**Problem description:** In full and exactly, please return the records, but keep out the pictures.

___ Input data

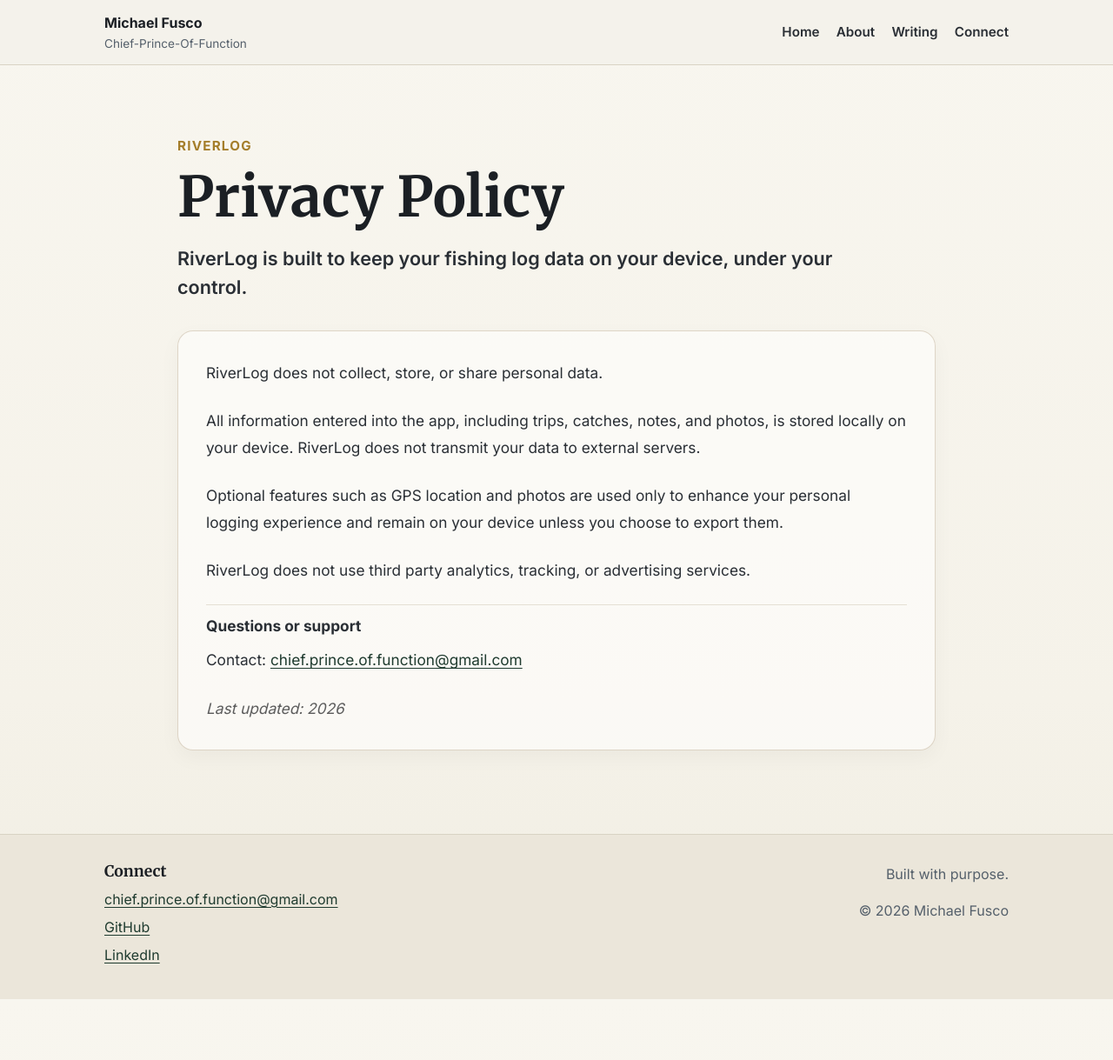
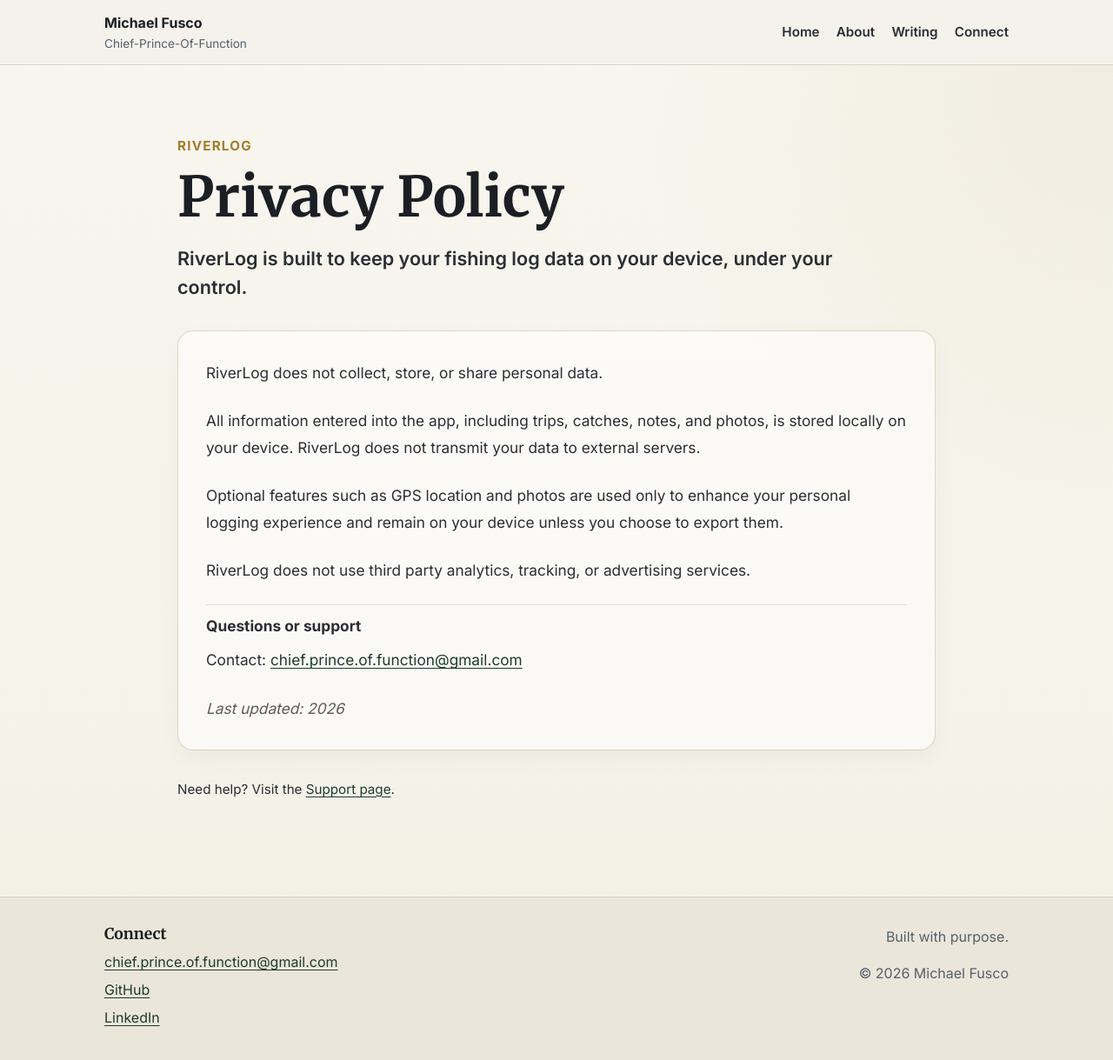
Before and after one commit to Chief-Prince-Of-Function/chief-prince-of-function.github.io, a Jekyll site: the page built from riverlog/privacy-policy.html, in a window 1280 px wide and 1221 px high. Shown: the whole window at 87% size. Built offline with Jekyll 4.4.1, drawn with Linux system fonts in a browser that asks for light colours.

Commit message:
Enhance privacy policy layout and add support link
Updated privacy policy section with improved styling and added support link.

```diff
--- a/riverlog/privacy-policy.html
+++ b/riverlog/privacy-policy.html
@@ -4,8 +4,9 @@
 permalink: /riverlog/privacy-policy.html
 ---
 
-<section style="padding: 5rem 0 4rem;">
+<section style="padding: 5rem 0 4rem; background: radial-gradient(circle at top right, rgba(179,157,92,0.10), transparent 35%);">
   <div style="max-width: 920px; margin: 0 auto; padding: 0 1.5rem;">
+
     <div style="margin-bottom: 1rem; color: #a47d2a; font-weight: 700; letter-spacing: 0.08em; text-transform: uppercase; font-size: 0.95rem;">
       RiverLog
     </div>
@@ -19,7 +20,9 @@
     </p>
 
     <div style="background: rgba(255,255,255,0.55); border: 1px solid rgba(165,145,110,0.35); border-radius: 18px; padding: 2rem; box-shadow: 0 8px 24px rgba(0,0,0,0.04);">
+
       <div style="display: grid; gap: 1.5rem; font-size: 1.08rem; line-height: 1.8;">
+
         <p style="margin: 0;">
           RiverLog does not collect, store, or share personal data.
         </p>
@@ -37,17 +40,29 @@
         </p>
 
         <div style="padding-top: 0.5rem; border-top: 1px solid rgba(165,145,110,0.25);">
-          <p style="margin: 0 0 0.5rem; font-weight: 700;">Questions or support</p>
+          <p style="margin: 0 0 0.5rem; font-weight: 700;">
+            Questions or support
+          </p>
           <p style="margin: 0;">
             Contact:
-            <a href="mailto:chief.prince.of.function@gmail.com">chief.prince.of.function@gmail.com</a>
+            <a href="mailto:chief.prince.of.function@gmail.com">
+              chief.prince.of.function@gmail.com
+            </a>
           </p>
         </div>
 
         <p style="margin: 0; font-style: italic; color: #5c5c5c;">
           Last updated: 2026
         </p>
+
       </div>
     </div>
+
+    <!-- Link to Support -->
+    <p style="margin-top: 2rem; font-size: 0.95rem;">
+      Need help? Visit the
+      <a href="/riverlog/support.html">Support page</a>.
+    </p>
+
   </div>
 </section>
```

______

**Written answer:**
Before and after one commit to Chief-Prince-Of-Function/chief-prince-of-function.github.io, a Jekyll site: the page built from riverlog/privacy-policy.html, in a window 1280 px wide and 1221 px high. Shown: the whole window at 87% size. Built offline with Jekyll 4.4.1, drawn with Linux system fonts in a browser that asks for light colours.

Commit message:
Enhance privacy policy layout and add support link
Updated privacy policy section with improved styling and added support link.

```diff
--- a/riverlog/privacy-policy.html
+++ b/riverlog/privacy-policy.html
@@ -4,8 +4,9 @@
 permalink: /riverlog/privacy-policy.html
 ---
 
-<section style="padding: 5rem 0 4rem;">
+<section style="padding: 5rem 0 4rem; background: radial-gradient(circle at top right, rgba(179,157,92,0.10), transparent 35%);">
   <div style="max-width: 920px; margin: 0 auto; padding: 0 1.5rem;">
+
     <div style="margin-bottom: 1rem; color: #a47d2a; font-weight: 700; letter-spacing: 0.08em; text-transform: uppercase; font-size: 0.95rem;">
       RiverLog
     </div>
@@ -19,7 +20,9 @@
     </p>
 
     <div style="background: rgba(255,255,255,0.55); border: 1px solid rgba(165,145,110,0.35); border-radius: 18px; padding: 2rem; box-shadow: 0 8px 24px rgba(0,0,0,0.04);">
+
       <div style="display: grid; gap: 1.5rem; font-size: 1.08rem; line-height: 1.8;">
+
         <p style="margin: 0;">
           RiverLog does not collect, store, or share personal data.
         </p>
@@ -37,17 +40,29 @@
         </p>
 
         <div style="padding-top: 0.5rem; border-top: 1px solid rgba(165,145,110,0.25);">
-          <p style="margin: 0 0 0.5rem; font-weight: 700;">Questions or support</p>
+          <p style="margin: 0 0 0.5rem; font-weight: 700;">
+            Questions or support
+          </p>
           <p style="margin: 0;">
             Contact:
-            <a href="mailto:chief.prince.of.function@gmail.com">chief.prince.of.function@gmail.com</a>
+            <a href="mailto:chief.prince.of.function@gmail.com">
+              chief.prince.of.function@gmail.com
+            </a>
           </p>
         </div>
 
         <p style="margin: 0; font-style: italic; color: #5c5c5c;">
           Last updated: 2026
         </p>
+
       </div>
     </div>
+
+    <!-- Link to Support -->
+    <p style="margin-top: 2rem; font-size: 0.95rem;">
+      Need help? Visit the
+      <a href="/riverlog/support.html">Support page</a>.
+    </p>
+
   </div>
 </section>
```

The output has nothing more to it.